some claim, its form a human skeleton's,

as though he were the saint of orchardists

or founder of some golden age, the kind of elevation

he abhorred, though he loved the yellow sweetings

William Blackstone grew, and ordered

apples by the bushel. In truth he was buried

in a garden by Patience Ashton's grave,

though we know the place of neither,

and not one sermon of his remains. So with

his letters. Some folded by a goodwife

for seed packets, or crumpled under firewood,

others gone seaward in the hurricane of 1815,

and still more doodled upon, or skidded

by a breeze working a trashpile down

a Providence street, 1833. Burnt, lost and stolen,

maybe even forged; shoved into sacks

in offices and archives. The Narragansetts,

whose tongue he spoke and codified in his

Key to the Language of America, torched his home

and papers. Surefooted, crippled, in age he went

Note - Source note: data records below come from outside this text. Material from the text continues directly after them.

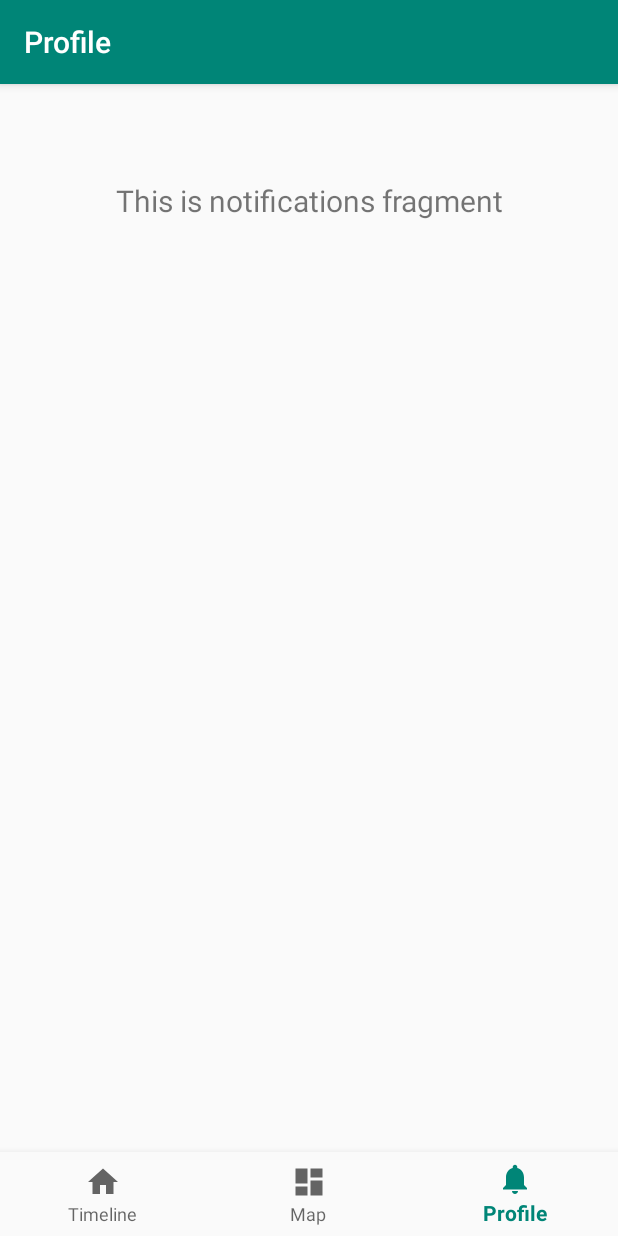
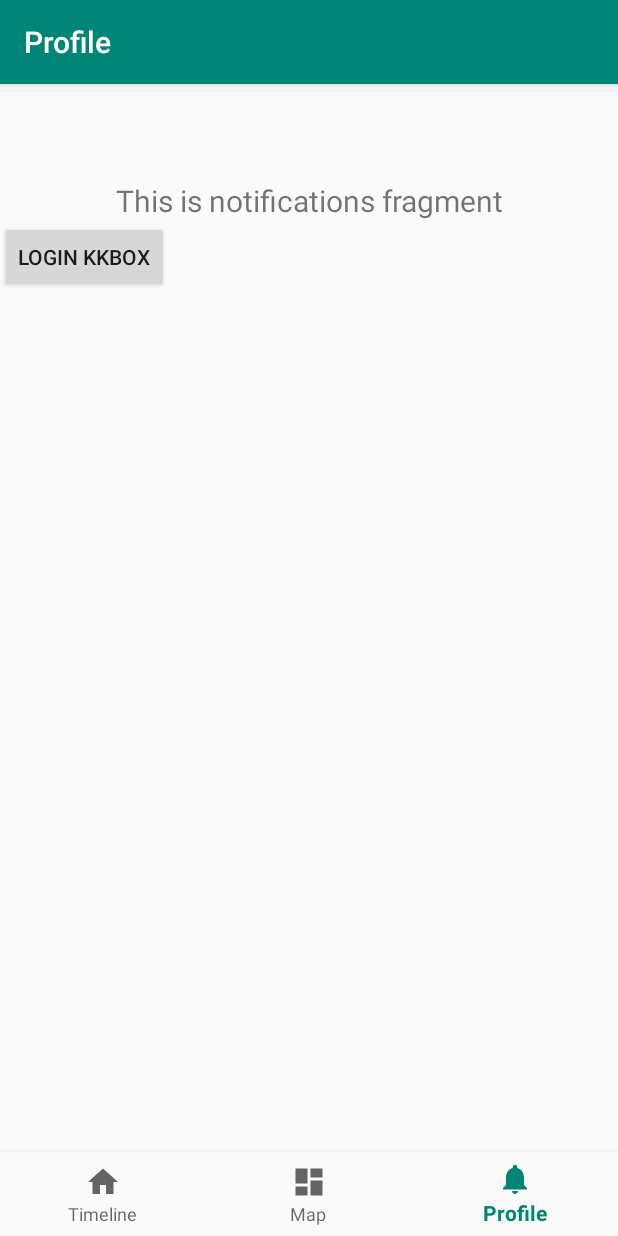
Before and after one commit to a2975667/KKMAP, an Android app: the ProfileFragment screen opened through its navigation route, on a phone screen of 412 x 824 dp. Run offline under Robolectric (Android 15) with nearby library versions, the phone set to English and light mode, and no system bars; our stand-ins replace navigation-ui; libraries missing offline, so code that uses them is left out: com.kkbox.openapideveloper, com.koushikdutta.ion, net.openid.appauth; 4 statements that could not run were skipped.

Commit message:
[Add] Firebase

```diff
--- a/app/src/main/java/kkbox/hackathon/kkmap/MainActivity.java
+++ b/app/src/main/java/kkbox/hackathon/kkmap/MainActivity.java
@@ -7,6 +7,9 @@ import androidx.navigation.NavController;
 import androidx.navigation.Navigation;
 import androidx.navigation.ui.AppBarConfiguration;
 import androidx.navigation.ui.NavigationUI;
+
+import com.kkbox.openapideveloper.api.Api;
+import com.kkbox.openapideveloper.auth.Auth;
 
 public class MainActivity extends AppCompatActivity {
 
--- a/app/src/main/java/kkbox/hackathon/kkmap/ui/profile/ProfileFragment.java
+++ b/app/src/main/java/kkbox/hackathon/kkmap/ui/profile/ProfileFragment.java
@@ -1,20 +1,52 @@
 package kkbox.hackathon.kkmap.ui.profile;
 
+import android.content.Context;
+import android.content.Intent;
+import android.net.Uri;
 import android.os.Bundle;
+import android.util.Log;
 import android.view.LayoutInflater;
 import android.view.View;
 import android.view.ViewGroup;
 import android.widget.TextView;
+
+import androidx.annotation.NonNull;
 import androidx.annotation.Nullable;
-import androidx.annotation.NonNull;
 import androidx.fragment.app.Fragment;
 import androidx.lifecycle.Observer;
 import androidx.lifecycle.ViewModelProviders;
+
+import com.google.gson.JsonObject;
+import com.kkbox.openapideveloper.auth.Auth;
+import com.koushikdutta.ion.future.ResponseFuture;
+
+import net.openid.appauth.AuthorizationException;
+import net.openid.appauth.AuthorizationRequest;
+import net.openid.appauth.AuthorizationResponse;
+import net.openid.appauth.AuthorizationService;
+import net.openid.appauth.AuthorizationServiceConfiguration;
+import net.openid.appauth.ResponseTypeValues;
+
+import java.io.IOException;
+
+import kkbox.hackathon.kkmap.Authenticator;
 import kkbox.hackathon.kkmap.R;
+import okhttp3.Call;
+import okhttp3.Callback;
+import okhttp3.MediaType;
+import okhttp3.OkHttpClient;
+import okhttp3.Request;
+import okhttp3.RequestBody;
+import okhttp3.Response;
 
 public class ProfileFragment extends Fragment {
 
     private ProfileViewModel profileViewModel;
+
+    public OkHttpClient client;
+    public static final MediaType CONTENT_TYPE = MediaType.get("application/x-www-form-urlencoded");
+    String apUrl = "https://account.kkbox.com/oauth2/token/";       // replace host url through your oauth2 server.
+
 
     public View onCreateView(@NonNull LayoutInflater inflater,
             ViewGroup container, Bundle savedInstanceState) {
@@ -28,6 +60,56 @@ public class ProfileFragment extends Fragment {
                 textView.setText(s);
             }
         });
+        doAuthorization();
         return root;
     }
+
+//    private void authenticateKKBOX() {
+//        Auth auth = new Auth("bd5b3a9a2fd7ae2167f9b51630711ce2",
+//                "8588e290e06128a4dad92d7ef350796f", this.getActivity());
+//        ResponseFuture<JsonObject> accessToken = auth.getClientCredentialsFlow().fetchAccessToken();
+//        try{
+//            String token = accessToken.get().get("access_token").toString();
+//            Log.d("TAG", token);
+//        } catch(Exception e){
+//
+//        }
+//    }
+
+
+    private AuthorizationRequest authenticateKKBOX(){
+        AuthorizationServiceConfiguration serviceConfig =
+                new AuthorizationServiceConfiguration(
+                        Uri.parse("https://account.kkbox.com/oauth2/authorize"), // authorization endpoint
+                        Uri.parse("https://account.kkbox.com/oauth2/token")); // token endpoint
+
+        AuthorizationRequest.Builder authRequestBuilder =
+                new AuthorizationRequest.Builder(
+                        serviceConfig, // the authorization service configuration
+                        "bd5b3a9a2fd7ae2167f9b51630711ce2", // the client ID, typically pre-registered and static
+                        ResponseTypeValues.CODE, // the response_type value: we want a code
+                        Uri.parse("http://com.example.app")); // the redirect URI to which the auth response is sent
+
+        AuthorizationRequest authRequest = authRequestBuilder.build();
+        return authRequest;
+    }
+
+
+    private void doAuthorization() {
+        AuthorizationRequest authRequest = authenticateKKBOX();
+        AuthorizationService authService = new AuthorizationService(this.getActivity());
+        Intent authIntent = authService.getAuthorizationRequestIntent(authRequest);
+        startActivityForResult(authIntent, 100);
+    }
+
+    @Override
+    public void onActivityResult(int requestCode, int resultCode, Intent data) {
+        if (requestCode == 100) {
+            AuthorizationResponse resp = AuthorizationResponse.fromIntent(data);
+            AuthorizationException ex = AuthorizationException.fromIntent(data);
+            // ... process the response or exception ...
+        } else {
+            // ...
+        }
+    }
 }
--- a/app/src/main/res/layout/fragment_profile.xml
+++ b/app/src/main/res/layout/fragment_profile.xml
@@ -1,9 +1,11 @@
 <?xml version="1.0" encoding="utf-8"?>
-<androidx.constraintlayout.widget.ConstraintLayout
+<LinearLayout
     xmlns:android="http://schemas.android.com/apk/res/android"
     xmlns:app="http://schemas.android.com/apk/res-auto"
+    xmlns:tools="http://schemas.android.com/tools"
     android:layout_width="match_parent"
-    android:layout_height="match_parent" >
+    android:layout_height="match_parent"
+    android:orientation="vertical" >
 
     <TextView
         android:id="@+id/text_notifications"
@@ -17,4 +19,20 @@
         app:layout_constraintEnd_toEndOf="parent"
         app:layout_constraintStart_toStartOf="parent"
         app:layout_constraintTop_toTopOf="parent"/>
-</androidx.constraintlayout.widget.ConstraintLayout>
+
+    <androidx.constraintlayout.widget.Guideline
+        android:id="@+id/guideline"
+        android:layout_width="wrap_content"
+        android:layout_height="wrap_content"
+        android:orientation="vertical"
+        app:layout_constraintGuide_begin="195dp" />
+
+    <Button
+        android:id="@+id/login_kkbox_btn"
+        android:layout_width="wrap_content"
+        android:layout_height="wrap_content"
+        android:text="Login KKBOX"
+        tools:layout_editor_absoluteX="149dp"
+        tools:layout_editor_absoluteY="372dp" />
+
+</LinearLayout>
--- a/build.gradle
+++ b/build.gradle
@@ -6,9 +6,14 @@ buildscript {
         jcenter()
 
     }
+
+    ext.kotlin_version = '1.1.51'
+
     dependencies {
         classpath 'com.android.tools.build:gradle:3.5.3'
         classpath 'com.google.gms:google-services:4.3.2'
+
+        // make sure we get kotlin runtime for running the open api library module
         // NOTE: Do not place your application dependencies here; they belong
         // in the individual module build.gradle files
     }
```
Also changed, not shown: app/build.gradle (+15 -1 lines), app/src/main/AndroidManifest.xml (+17 -0 lines), app/src/main/java/kkbox/hackathon/kkmap/Authenticator.java (added, +22 -0 lines), app/src/main/java/kkbox/hackathon/kkmap/data/LoginDataSource.java (deleted, +0 -29 lines), app/src/main/java/kkbox/hackathon/kkmap/data/LoginRepository.java (deleted, +0 -54 lines), app/src/main/java/kkbox/hackathon/kkmap/data/Result.java (deleted, +0 -48 lines), app/src/main/java/kkbox/hackathon/kkmap/data/model/LoggedInUser.java (deleted, +0 -23 lines).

upon a stick. Next time you're passing, look for

a canoe hewn from a single chestnut's trunk

and slipping off among freighters and barges

putting in at Providence, more fleeting wish

than ever in these days of collapsed

industrial rainbows floating like newfangled

jellyfish about him, among the steel craft

blind to him because he heaps up nothing for

God Commerce. …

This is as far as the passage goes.